"Jenny kiss'd me when we met,
Jumping from the chair she sat in;
Time, you thief, who love to get
Sweets into your list, put that in!
Say I'm weary, say I'm sad,
Say that health and wealth have miss'd me,
Say I'm growing old, but add,
Jenny kiss'd me!
This poem, by Leigh Hunt, was referred to in a book I read last week. I remember it as being one I learned in grade school.
Also from my childhood is the memory of another Jennie. She was a neighbor, slightly older than my paternal grandmother, but similar to her in mannerisms. I got to know her best from her role as Superintendent of Vacation Bible School each summer. She was the kindest, nicest, wisest woman. When we picked the pink June roses off the bush south of our house to take to Bible School, I always tried to give my bouquet directly into her hands.

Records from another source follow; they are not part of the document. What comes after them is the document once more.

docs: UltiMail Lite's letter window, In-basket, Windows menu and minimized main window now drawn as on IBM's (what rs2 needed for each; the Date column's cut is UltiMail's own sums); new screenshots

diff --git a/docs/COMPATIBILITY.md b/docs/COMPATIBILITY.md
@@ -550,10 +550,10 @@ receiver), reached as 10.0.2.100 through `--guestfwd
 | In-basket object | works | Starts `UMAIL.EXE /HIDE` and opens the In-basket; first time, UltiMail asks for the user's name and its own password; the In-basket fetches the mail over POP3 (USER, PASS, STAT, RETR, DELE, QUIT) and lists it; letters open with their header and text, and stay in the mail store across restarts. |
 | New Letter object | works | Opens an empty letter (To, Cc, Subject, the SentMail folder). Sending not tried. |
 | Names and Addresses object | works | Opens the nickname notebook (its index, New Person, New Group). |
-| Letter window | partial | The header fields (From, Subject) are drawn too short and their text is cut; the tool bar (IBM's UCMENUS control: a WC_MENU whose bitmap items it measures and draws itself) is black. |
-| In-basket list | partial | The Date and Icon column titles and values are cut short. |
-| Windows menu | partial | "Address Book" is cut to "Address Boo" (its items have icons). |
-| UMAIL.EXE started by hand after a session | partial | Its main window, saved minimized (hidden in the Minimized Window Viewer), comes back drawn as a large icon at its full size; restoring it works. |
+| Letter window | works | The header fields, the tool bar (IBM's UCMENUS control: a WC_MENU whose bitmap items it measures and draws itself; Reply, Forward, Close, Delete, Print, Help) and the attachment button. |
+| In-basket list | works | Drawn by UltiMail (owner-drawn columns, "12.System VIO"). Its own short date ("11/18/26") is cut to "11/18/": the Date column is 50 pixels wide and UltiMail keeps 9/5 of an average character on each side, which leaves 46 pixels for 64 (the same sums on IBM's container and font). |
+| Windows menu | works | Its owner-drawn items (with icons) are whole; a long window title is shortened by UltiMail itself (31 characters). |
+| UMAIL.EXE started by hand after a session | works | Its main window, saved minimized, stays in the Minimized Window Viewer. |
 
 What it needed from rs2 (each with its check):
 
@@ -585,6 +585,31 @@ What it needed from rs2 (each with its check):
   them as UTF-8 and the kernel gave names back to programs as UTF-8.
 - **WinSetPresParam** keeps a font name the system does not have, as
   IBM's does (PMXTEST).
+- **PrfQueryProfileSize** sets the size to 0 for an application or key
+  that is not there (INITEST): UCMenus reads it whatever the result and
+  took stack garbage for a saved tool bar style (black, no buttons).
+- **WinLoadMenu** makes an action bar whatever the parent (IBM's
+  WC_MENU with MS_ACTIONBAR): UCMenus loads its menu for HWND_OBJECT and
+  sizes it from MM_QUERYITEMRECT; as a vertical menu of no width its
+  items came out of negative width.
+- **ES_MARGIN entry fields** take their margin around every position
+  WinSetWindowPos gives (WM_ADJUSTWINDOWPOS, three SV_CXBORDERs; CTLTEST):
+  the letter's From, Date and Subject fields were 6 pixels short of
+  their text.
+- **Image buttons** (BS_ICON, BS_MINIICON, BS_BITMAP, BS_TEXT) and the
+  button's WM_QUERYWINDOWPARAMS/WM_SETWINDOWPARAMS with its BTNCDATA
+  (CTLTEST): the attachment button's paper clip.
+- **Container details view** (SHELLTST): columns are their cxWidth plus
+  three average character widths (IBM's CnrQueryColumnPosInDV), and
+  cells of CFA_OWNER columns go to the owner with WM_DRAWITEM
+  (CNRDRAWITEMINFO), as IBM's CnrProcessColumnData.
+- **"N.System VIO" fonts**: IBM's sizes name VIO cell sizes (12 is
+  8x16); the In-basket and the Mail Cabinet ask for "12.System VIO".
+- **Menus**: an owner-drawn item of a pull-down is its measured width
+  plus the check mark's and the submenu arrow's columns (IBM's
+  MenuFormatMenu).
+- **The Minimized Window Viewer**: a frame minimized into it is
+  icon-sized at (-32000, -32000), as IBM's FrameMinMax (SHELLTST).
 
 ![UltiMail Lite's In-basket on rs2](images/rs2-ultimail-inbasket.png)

Her youngest daughter, Ruth, who will be 95 in November, reminds me so much of her Mom. I only see her once in a great while, but every time I do, she tells me how much her mother thought of me and I tell her how much I adored her Mom.
Jennie was short for Genevieve, but she was always Jennie. Whether she ever kissed me or not I can't say, but I know she hugged me. And she left such a good impression upon me that I always think of her and see her in my mind when I hear the name, Jennie.